• _Task instructions_: Everything in the listing below must be duplicated exactly.

• _Exercise materials_:
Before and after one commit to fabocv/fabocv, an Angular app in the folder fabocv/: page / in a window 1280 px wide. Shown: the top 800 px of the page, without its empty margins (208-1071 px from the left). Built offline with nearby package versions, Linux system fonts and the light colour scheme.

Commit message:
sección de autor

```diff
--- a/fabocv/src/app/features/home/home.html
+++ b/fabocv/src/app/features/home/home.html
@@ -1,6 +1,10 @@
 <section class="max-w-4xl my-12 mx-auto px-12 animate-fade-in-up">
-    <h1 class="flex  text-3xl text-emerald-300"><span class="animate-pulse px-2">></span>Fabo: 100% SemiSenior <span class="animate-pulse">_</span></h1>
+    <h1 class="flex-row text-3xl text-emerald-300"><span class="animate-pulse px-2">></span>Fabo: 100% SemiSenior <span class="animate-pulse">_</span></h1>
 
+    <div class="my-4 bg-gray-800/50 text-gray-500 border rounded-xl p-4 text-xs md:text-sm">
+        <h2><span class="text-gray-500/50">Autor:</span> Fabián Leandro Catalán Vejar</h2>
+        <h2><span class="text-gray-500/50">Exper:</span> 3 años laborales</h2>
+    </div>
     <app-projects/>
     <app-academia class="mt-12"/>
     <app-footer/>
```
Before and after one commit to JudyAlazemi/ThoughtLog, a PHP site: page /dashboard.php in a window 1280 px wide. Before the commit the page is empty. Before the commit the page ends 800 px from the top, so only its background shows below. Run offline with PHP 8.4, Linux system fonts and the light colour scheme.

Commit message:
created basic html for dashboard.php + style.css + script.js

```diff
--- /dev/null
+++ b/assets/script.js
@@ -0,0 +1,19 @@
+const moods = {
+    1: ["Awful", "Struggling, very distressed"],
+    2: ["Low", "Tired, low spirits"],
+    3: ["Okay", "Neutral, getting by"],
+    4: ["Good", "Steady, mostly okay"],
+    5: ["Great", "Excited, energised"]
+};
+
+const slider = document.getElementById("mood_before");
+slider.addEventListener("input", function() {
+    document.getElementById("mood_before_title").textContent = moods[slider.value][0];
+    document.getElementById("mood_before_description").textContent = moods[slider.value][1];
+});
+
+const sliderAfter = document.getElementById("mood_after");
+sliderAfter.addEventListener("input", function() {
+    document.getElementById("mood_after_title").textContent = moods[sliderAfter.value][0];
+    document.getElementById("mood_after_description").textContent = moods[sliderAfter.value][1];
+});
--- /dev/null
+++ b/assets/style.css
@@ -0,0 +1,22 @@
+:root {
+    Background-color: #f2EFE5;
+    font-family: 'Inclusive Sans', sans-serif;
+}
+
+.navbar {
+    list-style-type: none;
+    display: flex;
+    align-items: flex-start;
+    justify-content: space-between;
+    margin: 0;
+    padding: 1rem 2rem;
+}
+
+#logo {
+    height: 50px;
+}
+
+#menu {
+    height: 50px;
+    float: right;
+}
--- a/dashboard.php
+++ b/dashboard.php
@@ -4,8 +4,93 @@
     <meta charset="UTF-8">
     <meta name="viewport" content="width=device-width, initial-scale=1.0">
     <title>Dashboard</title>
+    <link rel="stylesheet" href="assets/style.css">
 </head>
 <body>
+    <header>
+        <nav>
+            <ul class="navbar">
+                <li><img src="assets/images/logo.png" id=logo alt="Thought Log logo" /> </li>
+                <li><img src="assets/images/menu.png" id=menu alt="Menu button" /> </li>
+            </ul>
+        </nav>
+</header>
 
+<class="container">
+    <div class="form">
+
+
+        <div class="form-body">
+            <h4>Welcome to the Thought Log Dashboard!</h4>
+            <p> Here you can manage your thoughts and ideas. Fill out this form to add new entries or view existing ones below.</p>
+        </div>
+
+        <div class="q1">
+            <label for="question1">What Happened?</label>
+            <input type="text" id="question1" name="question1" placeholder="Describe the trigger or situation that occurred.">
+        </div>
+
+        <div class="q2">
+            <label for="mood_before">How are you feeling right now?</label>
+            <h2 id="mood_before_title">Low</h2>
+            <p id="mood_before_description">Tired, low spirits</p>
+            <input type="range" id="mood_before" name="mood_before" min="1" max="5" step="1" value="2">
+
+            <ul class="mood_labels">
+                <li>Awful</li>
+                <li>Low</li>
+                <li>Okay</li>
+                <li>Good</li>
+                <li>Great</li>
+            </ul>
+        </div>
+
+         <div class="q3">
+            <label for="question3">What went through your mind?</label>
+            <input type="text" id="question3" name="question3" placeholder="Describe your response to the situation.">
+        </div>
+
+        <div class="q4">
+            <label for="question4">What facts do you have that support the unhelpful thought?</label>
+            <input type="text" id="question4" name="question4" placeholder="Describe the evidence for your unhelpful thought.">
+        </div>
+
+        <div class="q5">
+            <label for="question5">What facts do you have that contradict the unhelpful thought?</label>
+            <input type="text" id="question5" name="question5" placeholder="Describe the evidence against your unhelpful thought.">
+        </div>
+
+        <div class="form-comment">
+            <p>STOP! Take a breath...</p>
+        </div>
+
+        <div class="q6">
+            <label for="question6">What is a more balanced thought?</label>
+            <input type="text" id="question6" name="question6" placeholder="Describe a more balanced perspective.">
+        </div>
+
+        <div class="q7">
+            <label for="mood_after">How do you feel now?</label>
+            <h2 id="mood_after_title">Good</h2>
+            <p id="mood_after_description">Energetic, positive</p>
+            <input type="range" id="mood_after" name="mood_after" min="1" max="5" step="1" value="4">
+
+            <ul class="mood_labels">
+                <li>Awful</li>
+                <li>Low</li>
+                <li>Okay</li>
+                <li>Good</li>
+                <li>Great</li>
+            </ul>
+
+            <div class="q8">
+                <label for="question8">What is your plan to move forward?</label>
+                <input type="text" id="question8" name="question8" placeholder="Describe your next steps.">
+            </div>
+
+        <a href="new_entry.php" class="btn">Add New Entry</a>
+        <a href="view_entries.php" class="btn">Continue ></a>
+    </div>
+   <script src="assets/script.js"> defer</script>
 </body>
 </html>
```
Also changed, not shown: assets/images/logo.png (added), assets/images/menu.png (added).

• _Result for this task_:
Before and after one commit to fabocv/fabocv, an Angular app in the folder fabocv/: page / in a window 1280 px wide. Shown: the top 800 px of the page, without its empty margins (208-1071 px from the left). Built offline with nearby package versions, Linux system fonts and the light colour scheme.

Commit message:
sección de autor

```diff
--- a/fabocv/src/app/features/home/home.html
+++ b/fabocv/src/app/features/home/home.html
@@ -1,6 +1,10 @@
 <section class="max-w-4xl my-12 mx-auto px-12 animate-fade-in-up">
-    <h1 class="flex  text-3xl text-emerald-300"><span class="animate-pulse px-2">></span>Fabo: 100% SemiSenior <span class="animate-pulse">_</span></h1>
+    <h1 class="flex-row text-3xl text-emerald-300"><span class="animate-pulse px-2">></span>Fabo: 100% SemiSenior <span class="animate-pulse">_</span></h1>
 
+    <div class="my-4 bg-gray-800/50 text-gray-500 border rounded-xl p-4 text-xs md:text-sm">
+        <h2><span class="text-gray-500/50">Autor:</span> Fabián Leandro Catalán Vejar</h2>
+        <h2><span class="text-gray-500/50">Exper:</span> 3 años laborales</h2>
+    </div>
     <app-projects/>
     <app-academia class="mt-12"/>
     <app-footer/>
```
Before and after one commit to JudyAlazemi/ThoughtLog, a PHP site: page /dashboard.php in a window 1280 px wide. Before the commit the page is empty. Before the commit the page ends 800 px from the top, so only its background shows below. Run offline with PHP 8.4, Linux system fonts and the light colour scheme.

Commit message:
created basic html for dashboard.php + style.css + script.js

```diff
--- /dev/null
+++ b/assets/script.js
@@ -0,0 +1,19 @@
+const moods = {
+    1: ["Awful", "Struggling, very distressed"],
+    2: ["Low", "Tired, low spirits"],
+    3: ["Okay", "Neutral, getting by"],
+    4: ["Good", "Steady, mostly okay"],
+    5: ["Great", "Excited, energised"]
+};
+
+const slider = document.getElementById("mood_before");
+slider.addEventListener("input", function() {
+    document.getElementById("mood_before_title").textContent = moods[slider.value][0];
+    document.getElementById("mood_before_description").textContent = moods[slider.value][1];
+});
+
+const sliderAfter = document.getElementById("mood_after");
+sliderAfter.addEventListener("input", function() {
+    document.getElementById("mood_after_title").textContent = moods[sliderAfter.value][0];
+    document.getElementById("mood_after_description").textContent = moods[sliderAfter.value][1];
+});
--- /dev/null
+++ b/assets/style.css
@@ -0,0 +1,22 @@
+:root {
+    Background-color: #f2EFE5;
+    font-family: 'Inclusive Sans', sans-serif;
+}
+
+.navbar {
+    list-style-type: none;
+    display: flex;
+    align-items: flex-start;
+    justify-content: space-between;
+    margin: 0;
+    padding: 1rem 2rem;
+}
+
+#logo {
+    height: 50px;
+}
+
+#menu {
+    height: 50px;
+    float: right;
+}
--- a/dashboard.php
+++ b/dashboard.php
@@ -4,8 +4,93 @@
     <meta charset="UTF-8">
     <meta name="viewport" content="width=device-width, initial-scale=1.0">
     <title>Dashboard</title>
+    <link rel="stylesheet" href="assets/style.css">
 </head>
 <body>
+    <header>
+        <nav>
+            <ul class="navbar">
+                <li><img src="assets/images/logo.png" id=logo alt="Thought Log logo" /> </li>
+                <li><img src="assets/images/menu.png" id=menu alt="Menu button" /> </li>
+            </ul>
+        </nav>
+</header>
 
+<class="container">
+    <div class="form">
+
+
+        <div class="form-body">
+            <h4>Welcome to the Thought Log Dashboard!</h4>
+            <p> Here you can manage your thoughts and ideas. Fill out this form to add new entries or view existing ones below.</p>
+        </div>
+
+        <div class="q1">
+            <label for="question1">What Happened?</label>
+            <input type="text" id="question1" name="question1" placeholder="Describe the trigger or situation that occurred.">
+        </div>
+
+        <div class="q2">
+            <label for="mood_before">How are you feeling right now?</label>
+            <h2 id="mood_before_title">Low</h2>
+            <p id="mood_before_description">Tired, low spirits</p>
+            <input type="range" id="mood_before" name="mood_before" min="1" max="5" step="1" value="2">
+
+            <ul class="mood_labels">
+                <li>Awful</li>
+                <li>Low</li>
+                <li>Okay</li>
+                <li>Good</li>
+                <li>Great</li>
+            </ul>
+        </div>
+
+         <div class="q3">
+            <label for="question3">What went through your mind?</label>
+            <input type="text" id="question3" name="question3" placeholder="Describe your response to the situation.">
+        </div>
+
+        <div class="q4">
+            <label for="question4">What facts do you have that support the unhelpful thought?</label>
+            <input type="text" id="question4" name="question4" placeholder="Describe the evidence for your unhelpful thought.">
+        </div>
+
+        <div class="q5">
+            <label for="question5">What facts do you have that contradict the unhelpful thought?</label>
+            <input type="text" id="question5" name="question5" placeholder="Describe the evidence against your unhelpful thought.">
+        </div>
+
+        <div class="form-comment">
+            <p>STOP! Take a breath...</p>
+        </div>
+
+        <div class="q6">
+            <label for="question6">What is a more balanced thought?</label>
+            <input type="text" id="question6" name="question6" placeholder="Describe a more balanced perspective.">
+        </div>
+
+        <div class="q7">
+            <label for="mood_after">How do you feel now?</label>
+            <h2 id="mood_after_title">Good</h2>
+            <p id="mood_after_description">Energetic, positive</p>
+            <input type="range" id="mood_after" name="mood_after" min="1" max="5" step="1" value="4">
+
+            <ul class="mood_labels">
+                <li>Awful</li>
+                <li>Low</li>
+                <li>Okay</li>
+                <li>Good</li>
+                <li>Great</li>
+            </ul>
+
+            <div class="q8">
+                <label for="question8">What is your plan to move forward?</label>
+                <input type="text" id="question8" name="question8" placeholder="Describe your next steps.">
+            </div>
+
+        <a href="new_entry.php" class="btn">Add New Entry</a>
+        <a href="view_entries.php" class="btn">Continue ></a>
+    </div>
+   <script src="assets/script.js"> defer</script>
 </body>
 </html>
```
Also changed, not shown: assets/images/logo.png (added), assets/images/menu.png (added).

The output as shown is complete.